Although these projects are in Australia’s local context, does global experience play a part?
All our technical leads on these projects have global experience across New Zealand, Africa, Asia and USA. Over the past 10 years there have not been many new dam projects across Australia. However, during this time, many of our technical specialists in Australia have consulted on overseas dam projects, such as the Thwake Multi-purpose dam in Kenya and Susu Dam in Malaysia. This has given our team the unique opportunity to work on major international dam projects and gain experience particularly relevant to support the delivery of these projects in NSW.
In addition to the normal challenges of delivering projects of this scale, these projects started amidst the Covid-19 pandemic. How have you navigated project delivery during Covid-19 and what learnings have you discovered?
These projects commenced in mid-March 2020, and the inception meeting with WaterNSW was quickly followed by state lockdowns. This meant no face to face meetings with not only our client but also our project team. Most of our management and technical team is based in Melbourne, so we’ve faced the additional challenge of the ‘second wave’ lockdowns in Victoria. Interestingly, these projects have provided our staff with a constant through the pandemic and something to focus on.
I feel one of the most important things we’ve done, and continue to do, is actively reach out to team members. Its much harder to judge how people are dealing with the different challenges via video conferencing, particularly in large groups.
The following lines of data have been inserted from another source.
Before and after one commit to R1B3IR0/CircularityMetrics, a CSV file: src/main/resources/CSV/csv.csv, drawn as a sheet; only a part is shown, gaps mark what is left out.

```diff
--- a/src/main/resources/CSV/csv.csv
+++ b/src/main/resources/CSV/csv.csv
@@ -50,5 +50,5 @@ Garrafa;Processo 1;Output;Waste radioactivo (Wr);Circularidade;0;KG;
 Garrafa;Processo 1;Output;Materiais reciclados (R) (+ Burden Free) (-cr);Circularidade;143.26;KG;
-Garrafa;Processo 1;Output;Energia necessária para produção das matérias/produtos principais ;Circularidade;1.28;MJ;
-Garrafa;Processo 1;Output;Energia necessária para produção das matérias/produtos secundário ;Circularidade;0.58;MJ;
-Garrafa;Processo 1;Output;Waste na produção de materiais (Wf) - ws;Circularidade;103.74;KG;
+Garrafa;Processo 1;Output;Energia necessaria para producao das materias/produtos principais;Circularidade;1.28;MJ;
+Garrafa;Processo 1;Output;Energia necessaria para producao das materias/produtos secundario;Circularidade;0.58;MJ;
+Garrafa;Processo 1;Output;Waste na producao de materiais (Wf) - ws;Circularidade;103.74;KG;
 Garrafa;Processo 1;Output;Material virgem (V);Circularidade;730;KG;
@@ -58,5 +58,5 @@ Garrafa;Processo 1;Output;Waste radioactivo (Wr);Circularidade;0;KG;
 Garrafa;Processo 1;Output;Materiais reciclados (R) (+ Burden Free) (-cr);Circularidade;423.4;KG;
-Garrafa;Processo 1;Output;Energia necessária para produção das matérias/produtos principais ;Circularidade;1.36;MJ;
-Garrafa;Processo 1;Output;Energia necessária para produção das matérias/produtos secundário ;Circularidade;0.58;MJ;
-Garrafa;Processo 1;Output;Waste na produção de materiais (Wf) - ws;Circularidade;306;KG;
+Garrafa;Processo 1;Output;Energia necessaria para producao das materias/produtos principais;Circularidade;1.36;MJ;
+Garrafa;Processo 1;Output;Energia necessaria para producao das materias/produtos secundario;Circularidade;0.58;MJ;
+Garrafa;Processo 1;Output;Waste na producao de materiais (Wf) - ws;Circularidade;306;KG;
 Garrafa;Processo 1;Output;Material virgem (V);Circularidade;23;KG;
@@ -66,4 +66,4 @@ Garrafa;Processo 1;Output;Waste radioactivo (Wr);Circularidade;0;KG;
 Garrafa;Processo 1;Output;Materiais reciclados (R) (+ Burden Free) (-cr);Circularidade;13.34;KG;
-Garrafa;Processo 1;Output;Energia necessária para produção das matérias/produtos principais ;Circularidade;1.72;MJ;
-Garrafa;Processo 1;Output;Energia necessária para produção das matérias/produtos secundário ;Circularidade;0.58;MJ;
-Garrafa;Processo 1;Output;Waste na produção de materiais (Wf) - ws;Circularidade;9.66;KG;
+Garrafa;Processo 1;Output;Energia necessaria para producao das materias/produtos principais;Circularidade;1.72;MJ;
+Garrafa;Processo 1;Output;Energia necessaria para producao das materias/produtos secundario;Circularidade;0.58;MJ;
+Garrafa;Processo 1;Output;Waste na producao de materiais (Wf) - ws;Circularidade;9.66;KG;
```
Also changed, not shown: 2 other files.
Proactively reaching out for one-on-one conversations has allowed me to appreciate the different issues they are dealing with depending on their individual circumstances.
One of the learnings that I will take out of the pandemic is the relationships you can develop with your clients through collaborative and transparent behaviours. Throughout the pandemic we’ve all had to be more open with our mental health, and having these discussions with colleagues and clients, highlights the challenges that we all face and brings people closer together. I don’t think I’ve been part of project where the lines between client and consultant have been so blurred, which has been so refreshing. Ironically, it has taken us all to be stuck in our homes to be able to be closer together.
When you look to the future of the water industry, what do you think is the greatest challenge?
One of the greatest challenges facing the water industry, and particularly dams and hydropower projects, is the balance between new infrastructure, water security, regional growth in agriculture and the impacts on the environment.
Managing this balance requires significant consultation, collaboration and research to develop projects which meet our community and economic need for secure water supply, and also the needs of the environment. By bringing together engineering, environment and community expertise, we can capitalise on opportunities for innovation, critical thinking and technical improvements to address some of these challenges.